quick list of my life's work and then get the hell out of town on the 11:05 to Denver? Indeed.
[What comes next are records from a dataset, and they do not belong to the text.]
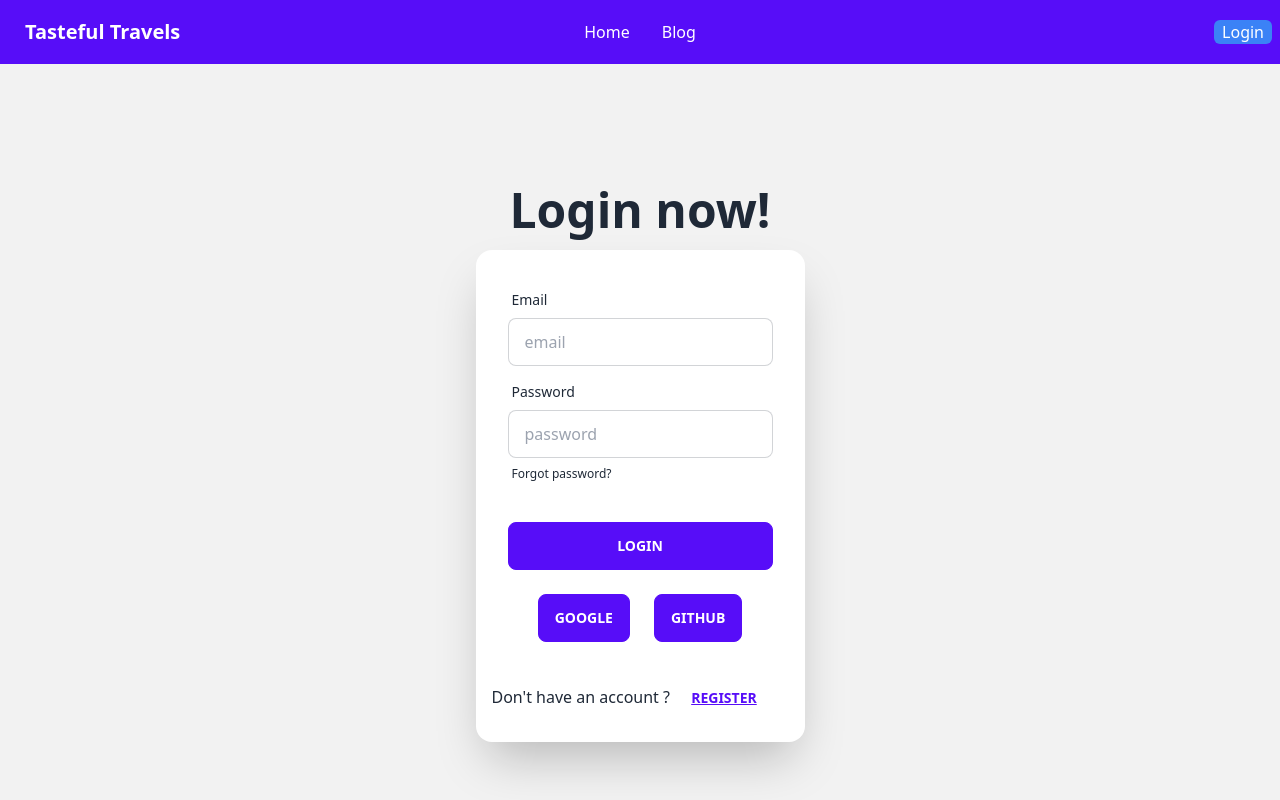
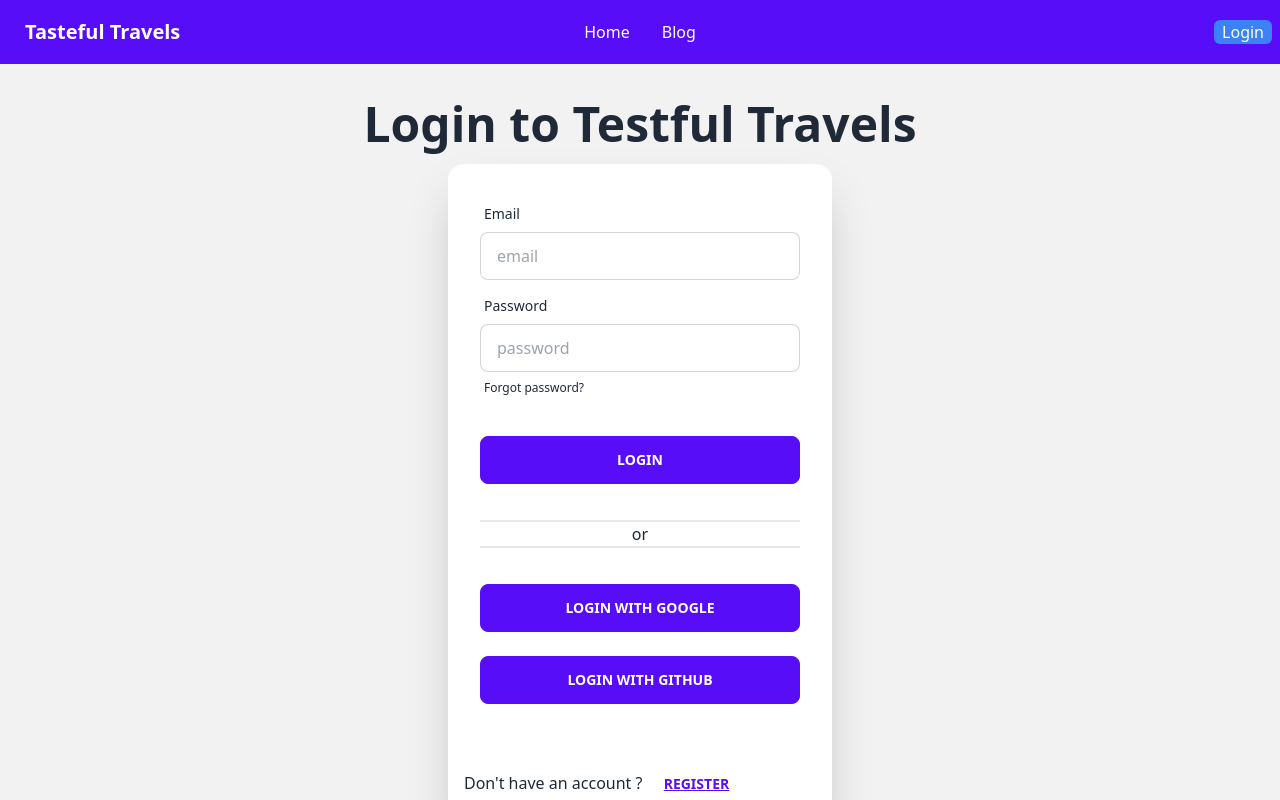
Before and after one commit to belalhossain22000/TestFul-Travels, a React (Vite) app: page /login in a window 1280 px wide. Shown: the top 800 px of the page. Built offline with nearby package versions, Linux system fonts and the light colour scheme; no server answers.

Commit message:
register page to redirect home page

```diff
--- a/src/components/LoginPage/LoginPage.jsx
+++ b/src/components/LoginPage/LoginPage.jsx
@@ -47,7 +47,7 @@ const LoginPage = () => {
       <div className="hero min-h-screen bg-base-200">
         <div className="hero-content flex-col ">
           <div className="text-center lg:text-left">
-            <h1 className="text-5xl font-bold">Login now!</h1>
+            <h1 className="text-5xl font-bold">Login to Testful Travels</h1>
           </div>
           <div className="card flex-shrink-0 w-full max-w-sm shadow-2xl bg-base-100">
             <form className="card-body">
@@ -86,19 +86,16 @@ const LoginPage = () => {
                 <button onClick={handleLogin} className="btn btn-primary">
                   Login
                 </button>
+                <p className="text-center my-9 border-b-2 border-t-2 ">or</p>
+                <button onClick={googleLogins}  className="btn btn-primary">
+                Login with google
+                </button>
                 <br />
-                <div className="flex gap-3 items-center justify-center">
-                  <button onClick={googleLogins} className="btn btn-primary">
-                    google
-                  </button>
-                  <br />
-                  <button
-                    onClick={handleGithubLogin}
-                    className="btn btn-primary"
-                  >
-                    Github
-                  </button>
-                </div>
+                <button  onClick={handleGithubLogin} className="btn btn-primary">
+                login with Github
+                </button>
+                <br />
+
               </div>
             </form>
             <p className="mb-5  ms-4 ">
--- a/src/components/Registation/Registration .jsx
+++ b/src/components/Registation/Registration .jsx
@@ -1,9 +1,14 @@
 import React, { useContext, useState } from "react";
-import { Link } from "react-router-dom";
+import { Link, useLocation, useNavigate } from "react-router-dom";
 import { AuthContext } from "../Provider/AuthProvider";
 import { updateProfile } from "firebase/auth";
 
 const Registration = () => {
+
+  const location = useLocation();
+  const from = location?.state?.from?.pathname || "/";
+  const navigate = useNavigate();
+
   const { registerUser,auth } = useContext(AuthContext);
   const [email, setEmail] = useState("");
   const [name, setName] = useState("");
@@ -42,6 +47,7 @@ const Registration = () => {
             });
 
           console.log(result.user);
+          navigate(from ,{replace:true});
 
         })
         .catch((err) => {
```
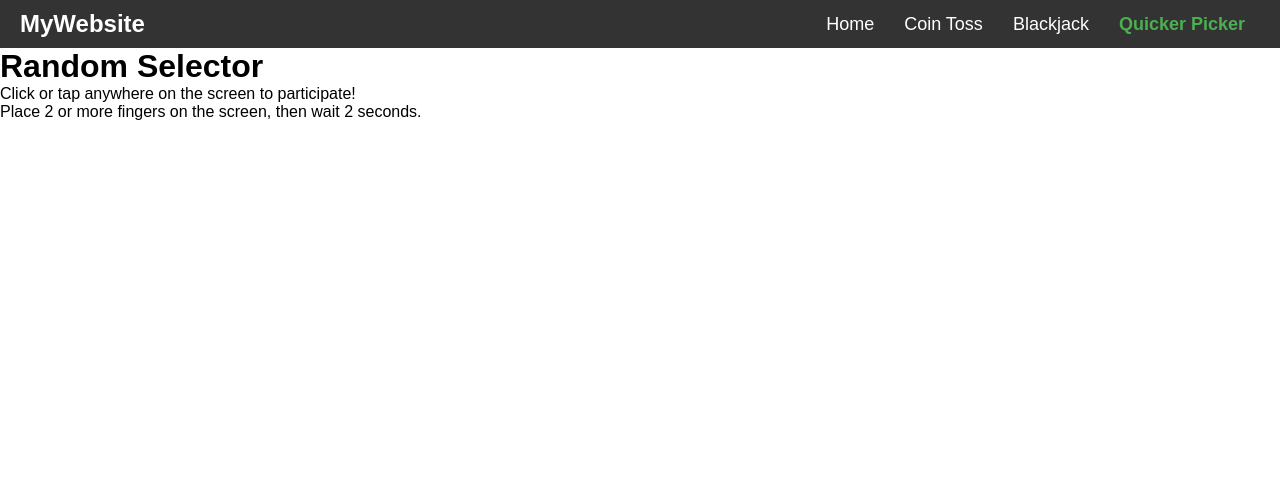
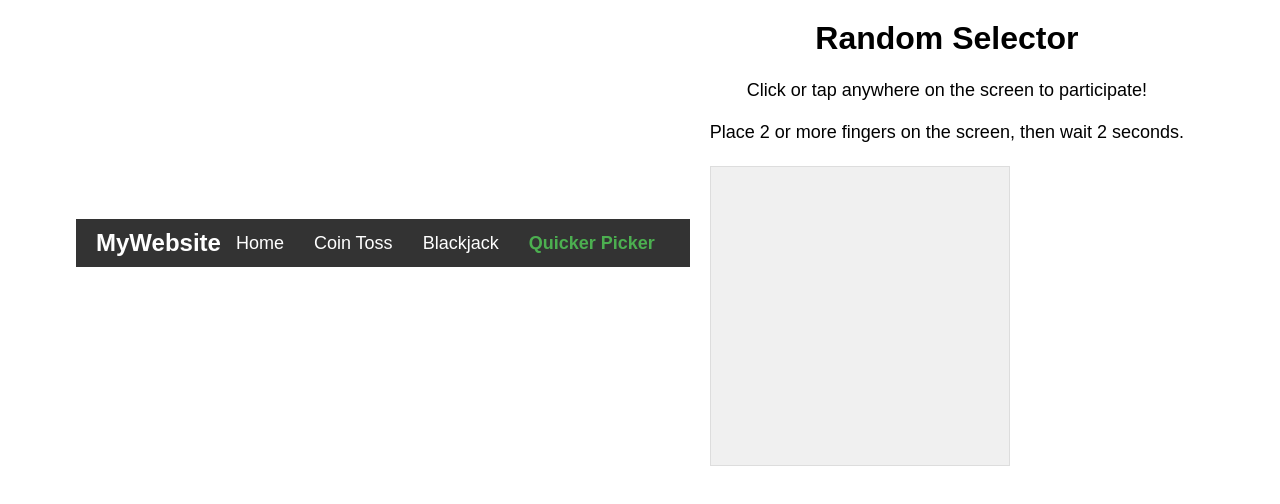
Before and after one commit to jkhoo/jkhoo.github.io, a plain HTML site: page picker.html in a window 1280 px wide. Drawn offline with Linux system fonts and the light colour scheme.

Commit message:
Update style.css

```diff
--- a/style.css
+++ b/style.css
@@ -7,7 +7,36 @@
 
 	body {
 		font-family: Arial, sans-serif;
+		display: flex;
+		justify-content: center;
+		align-items: center;
 	}
+
+	.container {
+		text-align: center;
+		padding: 20px;
+	}
+
+	h1 {
+		font-size: 32px;
+		margin-bottom: 20px;
+	}
+
+	p {
+		font-size: 18px;
+		line-height: 1.5;
+		margin-bottom: 15px;
+	}
+
+	#selection-area {
+		width: 300px;
+		height: 300px;
+		background-color: #f0f0f0;
+		border: 1px solid #ddd;
+		margin-top: 20px;
+	}
+
+
 
 	/* Navbar container */
 	nav {
@@ -71,7 +100,7 @@
 		height: 3px;
 		background-color: #fff;
 		margin: 5px;
-            transition: 0.4s;
+		transition: 0.4s ease-in-out;
 	}
 
 	/* Responsive Styles */
```
Lines whose indentation alone changed are shown as unchanged.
Why not?

  But for just a moment I'd like to say, for the permanent record, that it is a very strange feeling to be a 40-year-old American writer in this century and sitting alone in this huge building on Fifth Avenue in New York at one o'clock in the morning on the night before Christmas Eve, 2000 miles from home, and compiling a table of contents for a book of my own Collected Works in an office with a tall glass door that leads out to a big terrace looking down on The Plaza Fountain.

  Very strange.

  I feel like I might as well be sitting up here carving the words for my own tombstone. . . and when I finish, the only fitting exit will be right straight off this fucking terrace and into The Fountain, 28 stories below and at least 200 yards out in the air and across Fifth Avenue.

  Nobody could follow that act.

  Not even me. . . and in fact the only way I can deal with this eerie situation at all is to make a conscious decision that I have already lived and finished the life I planned to live -- (13 years longer, in fact) -- and everything from now on will be A New Life, a different thing, a gig that ends tonight and starts tomorrow morning.

  So if I decided to leap for The Fountain when I finish this memo, I want to make one thing perfectly clear -- I would genuinely love to make that leap, and if I don't I will always consider it a mistake and a failed opportunity, one of the very few serious mistakes of my First Life that is now ending.

  But what the hell? I probably won't do it (for all the wrong reasons), and I'll probably finish this table of contents and go home for Christmas and then have to live for 100 more years with all this goddamn gibberish I'm lashing together.

  But, Jesus, it would be a wonderful way to go out. . . and if I do you bastards are going to owe me a king-hell 44-gun salutr (that word is "salute," goddamnit -- and I guess I can't work this elegant typewriter as well as I thought I could). . .